Revision tracking records
►

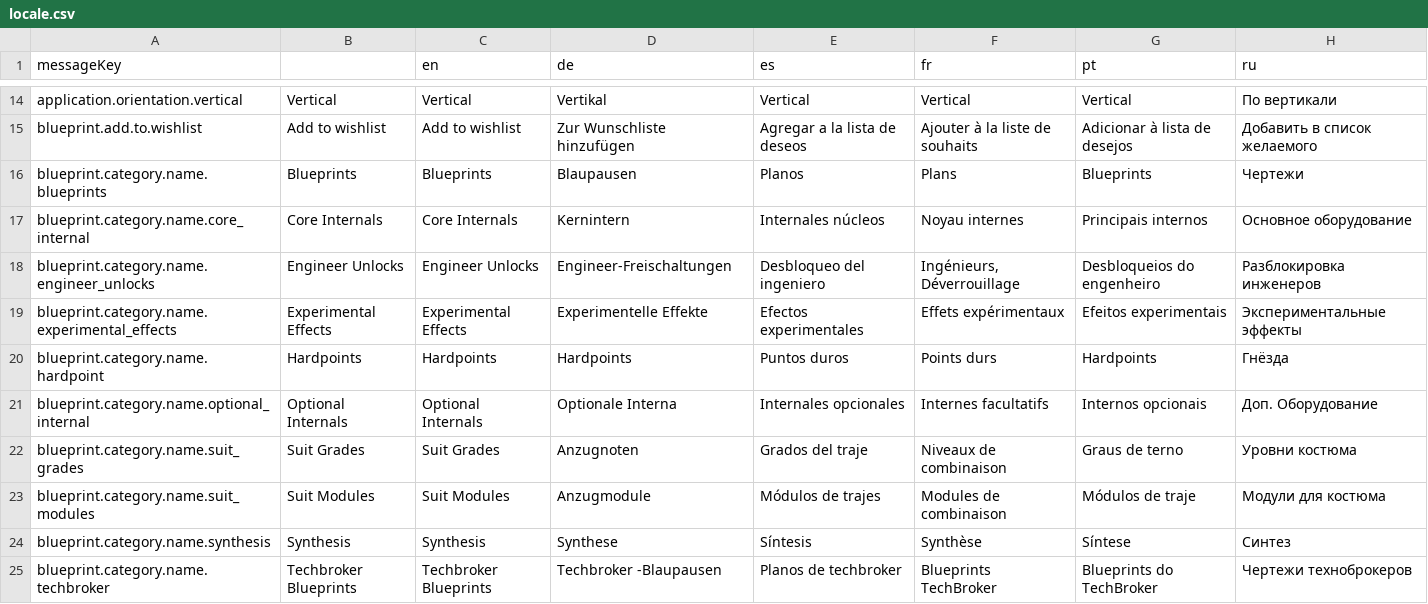
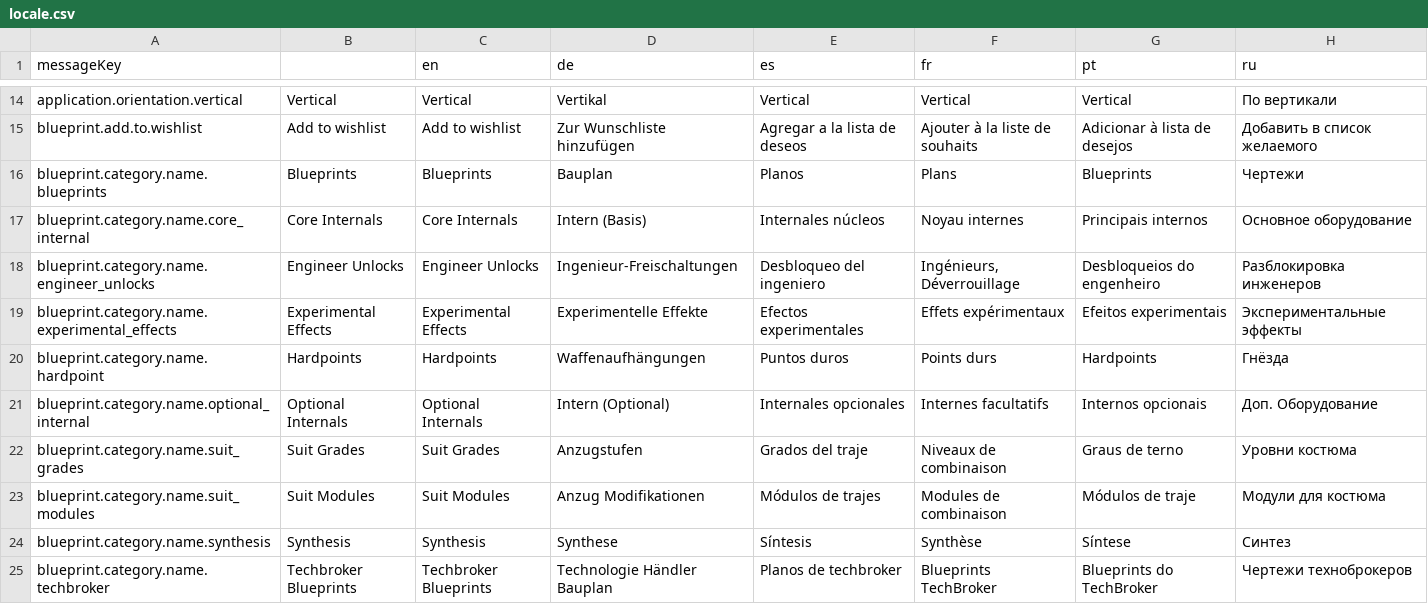
Before and after one commit to jixxed/ed-odyssey-materials-helper, a CSV file: application/src/main/resources/locale.csv, drawn as a sheet; only a part is shown, gaps mark what is left out; the diff covers the shown part only.

```diff
--- a/application/src/main/resources/locale.csv
+++ b/application/src/main/resources/locale.csv
@@ -15,9 +15,9 @@ application.orientation.vertical,Vertical,Vertical,Vertikal,Vertical,Vertical,Ve
 blueprint.add.to.wishlist,Add to wishlist,Add to wishlist,Zur Wunschliste hinzufügen,Agregar a la lista de deseos,Ajouter à la liste de souhaits,Adicionar à lista de desejos,Добавить в список желаемого
-blueprint.category.name.blueprints,Blueprints,Blueprints,Blaupausen,Planos,Plans,Blueprints,Чертежи
-blueprint.category.name.core_internal,Core Internals,Core Internals,Kernintern,Internales núcleos,Noyau internes,Principais internos,Основное оборудование
-blueprint.category.name.engineer_unlocks,Engineer Unlocks,Engineer Unlocks,Engineer-Freischaltungen,Desbloqueo del ingeniero,"Ingénieurs, Déverrouillage",Desbloqueios do engenheiro,Разблокировка инженеров
+blueprint.category.name.blueprints,Blueprints,Blueprints,Bauplan,Planos,Plans,Blueprints,Чертежи
+blueprint.category.name.core_internal,Core Internals,Core Internals,Intern (Basis),Internales núcleos,Noyau internes,Principais internos,Основное оборудование
+blueprint.category.name.engineer_unlocks,Engineer Unlocks,Engineer Unlocks,Ingenieur-Freischaltungen,Desbloqueo del ingeniero,"Ingénieurs, Déverrouillage",Desbloqueios do engenheiro,Разблокировка инженеров
 blueprint.category.name.experimental_effects,Experimental Effects,Experimental Effects,Experimentelle Effekte,Efectos experimentales,Effets expérimentaux,Efeitos experimentais,Экспериментальные эффекты
-blueprint.category.name.hardpoint,Hardpoints,Hardpoints,Hardpoints,Puntos duros,Points durs,Hardpoints,Гнёзда
-blueprint.category.name.optional_internal,Optional Internals,Optional Internals,Optionale Interna,Internales opcionales,Internes facultatifs,Internos opcionais,Доп. Оборудование
-blueprint.category.name.suit_grades,Suit Grades,Suit Grades,Anzugnoten,Grados del traje,Niveaux de combinaison,Graus de terno,Уровни костюма
-blueprint.category.name.suit_modules,Suit Modules,Suit Modules,Anzugmodule,Módulos de trajes,Modules de combinaison,Módulos de traje,Модули для костюма
+blueprint.category.name.hardpoint,Hardpoints,Hardpoints,Waffenaufhängungen,Puntos duros,Points durs,Hardpoints,Гнёзда
+blueprint.category.name.optional_internal,Optional Internals,Optional Internals,Intern (Optional),Internales opcionales,Internes facultatifs,Internos opcionais,Доп. Оборудование
+blueprint.category.name.suit_grades,Suit Grades,Suit Grades,Anzugstufen,Grados del traje,Niveaux de combinaison,Graus de terno,Уровни костюма
+blueprint.category.name.suit_modules,Suit Modules,Suit Modules,Anzug Modifikationen,Módulos de trajes,Modules de combinaison,Módulos de traje,Модули для костюма
@@ -25 +25 @@ blueprint.category.name.synthesis,Synthesis,Synthesis,Synthese,Síntesis,Synthè
-blueprint.category.name.techbroker,Techbroker Blueprints,Techbroker Blueprints,Techbroker -Blaupausen,Planos de techbroker,Blueprints TechBroker,Blueprints do TechBroker,Чертежи техноброкеров
+blueprint.category.name.techbroker,Techbroker Blueprints,Techbroker Blueprints,Technologie Händler Bauplan,Planos de techbroker,Blueprints TechBroker,Blueprints do TechBroker,Чертежи техноброкеров
```
Also changed, not shown: 7 added rows and 73 edited cells elsewhere in this file, 14 other files.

◄

• **TASK DIRECTIONS**
Scan the records for lines that hold "main", and reproduce each one you find.

• **YOUR SOLUTION**
Before and after one commit to jixxed/ed-odyssey-materials-helper, a CSV file: application/src/main/resources/locale.csv, drawn as a sheet; only a part is shown, gaps mark what is left out; the diff covers the shown part only.
--- a/application/src/main/resources/locale.csv
+++ b/application/src/main/resources/locale.csv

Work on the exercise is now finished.